February 12, 2014
By Rachel Dove
WILLIAMSON - Teresa Maynard, who was appointed to fill the seat left vacant after the resignation of former Prosecutor C. Michael Sparks, is the first female prosecuting attorney of Mingo County and is currently seeking election to that same position.
Maynard, a lifelong resident of Mingo County, graduated from Tug Valley High School in 1988. She attended West Virginia University, where she double-majored in political science and sociology. After graduating summa cum laude in 1992, the interim prosecutor entered the West Virginia University College of Law and earned her law degree in 1995.
After a decade of private practice, Maynard accepted a position as an assistant prosecuting attorney. She was elevated to the position of prosecuting attorney last October and has served the citizens of Mingo County faithfully since her appointment.
During her time in the prosecutor’s office, Maynard said she feels she has demonstrated a passion for the prosecution of crimes against children. In addition to a general increase in the prosecution of crimes involving child victims, she was instrumental in the restructuring of the Mingo County Investigative Multidisciplinary Team, an active group of professionals dedicated to the eradication of child abuse and neglect, she said.
Maynard said she recognizes that most incidents of child abuse and neglect occur as a result of substance abuse. Therefore, she said, she is working with law enforcement to combat the drug epidemic in our county. She said she is not a politician and may not be well known to many members of the local community. She said she has been working diligently for almost a decade, seeking justice for those who would otherwise have no voice.
Maynard lives in Naugatuck with her husband, Joe, and son, Evan, who is a student at Lenore K-8. The candidate is the daughter of Gary and Sue Hall of Lenore, and the daughter-in-law of Argil and Gail Maynard of Dan’s Branch.
“I grew up watching my parents devote many hours to community improvement. When I was small, I would often ask why,’” said Maynard. “The answer was always the same … every generation has an obligation to make the world a better place for the next. Now that I’m older, I see other individuals picking up where my parents left off … building on the progress made by my parents and other members of their generation.
“It’s all about building blocks,” she said.
“In the last few months, the blocks that formed our judicial system have collapsed, and it will take dedicated and passionate individuals to dig the foundation on which we will rebuild that system,” she said. “I have that passion.

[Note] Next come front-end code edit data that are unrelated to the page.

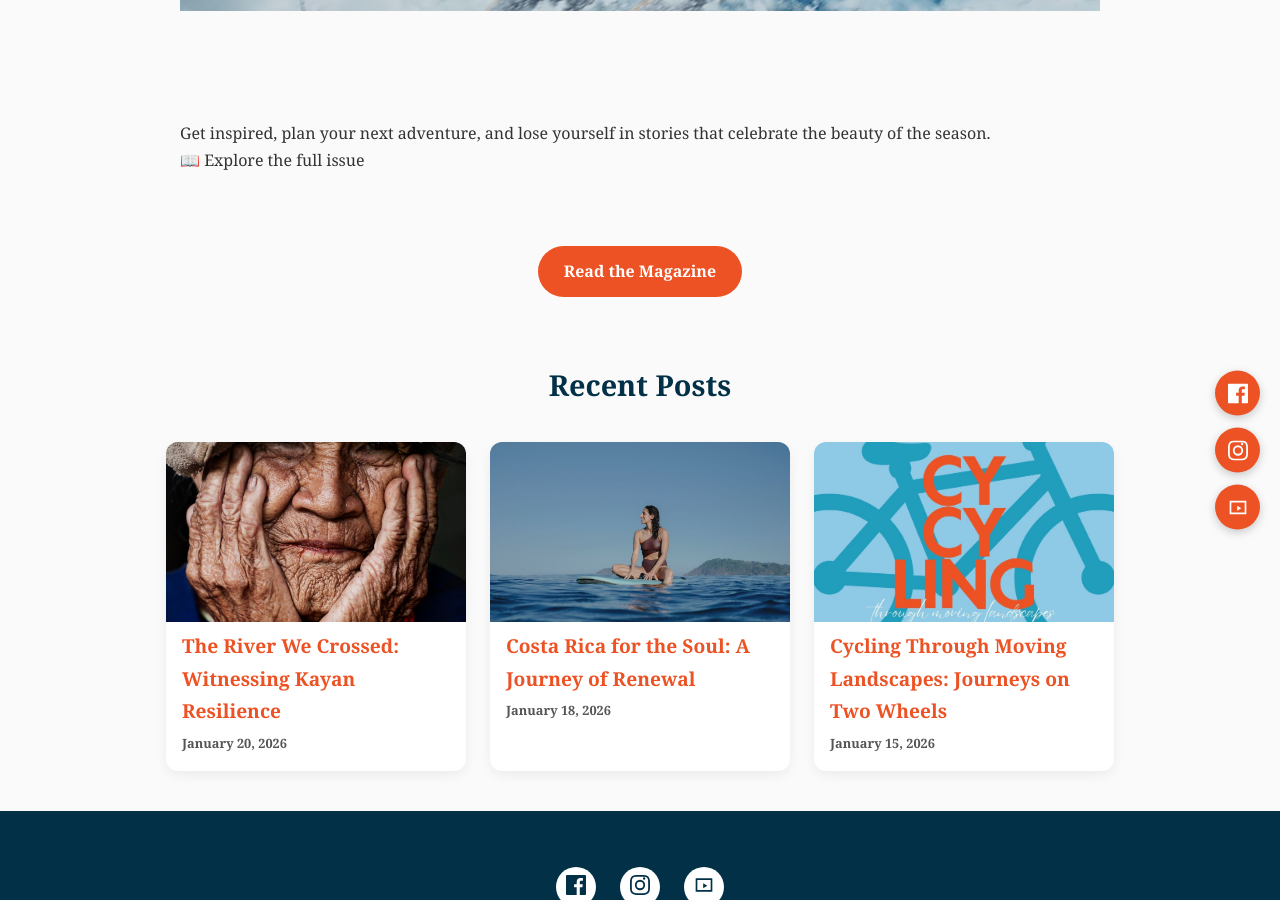
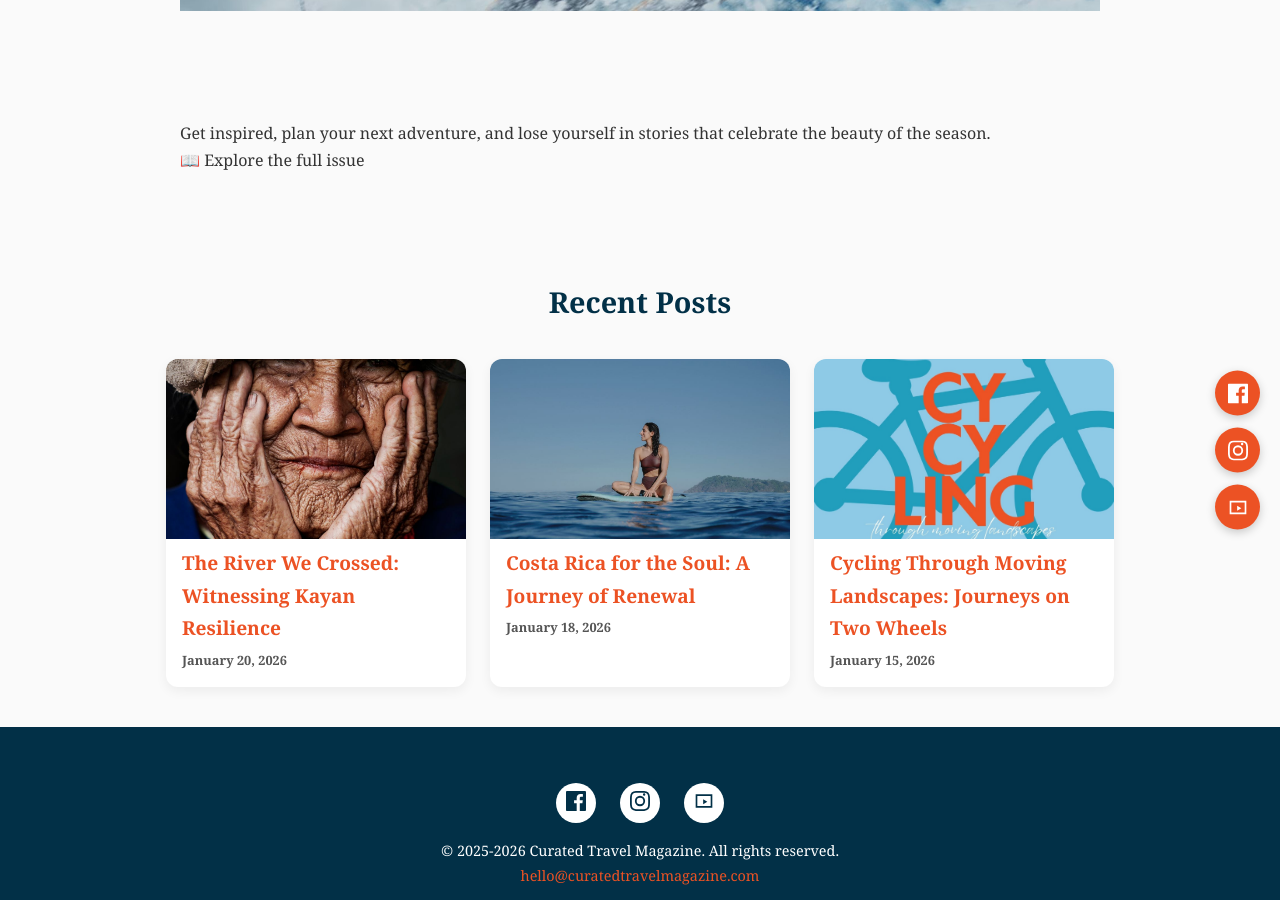
Before and after one commit to CuratedTravelMagazine/Curated-Travel-Magazine, a Jekyll site: the page built from _posts/2025-12-03-nov.md, in a window 1280 px wide and 900 px high, scrolled down 3095 px. Built offline with Jekyll 4.4.1, drawn with Linux system fonts in a browser that asks for light colours.

Commit message:
Add files via upload

```diff
--- a/_layouts/post.html
+++ b/_layouts/post.html
@@ -31,14 +31,25 @@
 
       <h1>{{ page.title }}</h1>
       <p class="post-date">{{ page.date | date: "%B %d, %Y" }}</p>
+
       <div class="post-content">
+        {% if page.is_issue %}
+          <!-- Issue-specific content -->
           {{ content }}
+        {% else %}
+          <!-- Regular blog content -->
+          {{ content }}
+        {% endif %}
       </div>
     </div>
+
     <!-- "Read the Magazine" Button -->
+    {% if page.is_issue %}
       <div style="text-align:center; margin-top:2rem;">
         <a href="http://www.curatedtravelmagazine.com/issues.html" class="btn">Read the Magazine</a>
       </div>
+    {% endif %}
+
     <!-- Recent Posts Section -->
     <div class="recent-posts" style="margin-top: 4rem;">
       <h2>Recent Posts</h2>
@@ -57,8 +68,6 @@
         {% endfor %}
       </div>
     </div>
-
-
   </article>
 </main>
 
```
Lines whose indentation alone changed are shown as unchanged.
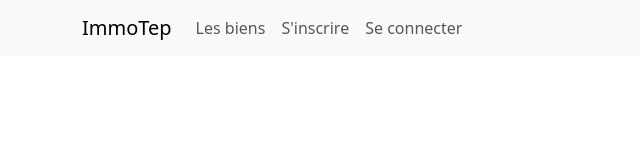
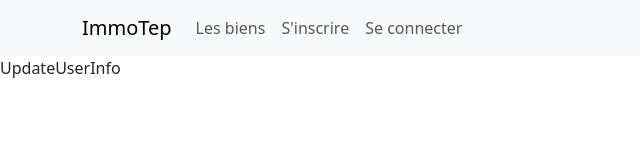
Before and after one commit to Sojabio/ImmoTep_front, a React (Vite) app: page /updateuser/1 in a window 1280 px wide. Shown: the top 160 px of the page, without its empty margins (0-640 px from the left). Built offline with nearby package versions, Linux system fonts and the light colour scheme.

Commit message:
set routes

```diff
--- a/src/App.jsx
+++ b/src/App.jsx
@@ -20,6 +20,7 @@ import MyProperties from './pages/MyProperties';
 import CreateProperty from './pages/MyProperties/create';
 import UpdateProperty from './pages/MyProperties/update';
 import DashboardAdmin from './pages/Admin/Dashboard';
+import UpdateUserInfo from './pages/UserInfo/update';
 
 //components
 import NavBar from './components/Navbar'
@@ -62,6 +63,8 @@ function App() {
           <Route path="/authsuccess" element={<AuthSuccess/>} />
           <Route path="/logoutsuccess" element={<LogoutSuccess/>} />
           <Route path="/dashboardadmin" element={<DashboardAdmin/>} />
+          <Route path="/updateuser/:id" element={<UpdateUserInfo/>} />
+
         </Routes>
       </Router>
 
--- /dev/null
+++ b/src/pages/UserInfo/update.jsx
@@ -0,0 +1,9 @@
+import React from 'react'
+
+const UpdateUserInfo = () => {
+  return (
+    <div>UpdateUserInfo</div>
+  )
+}
+
+export default UpdateUserInfo
```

I have that dedication. Rebuilding will not be easy, but I am confident that I am up to that challenge.”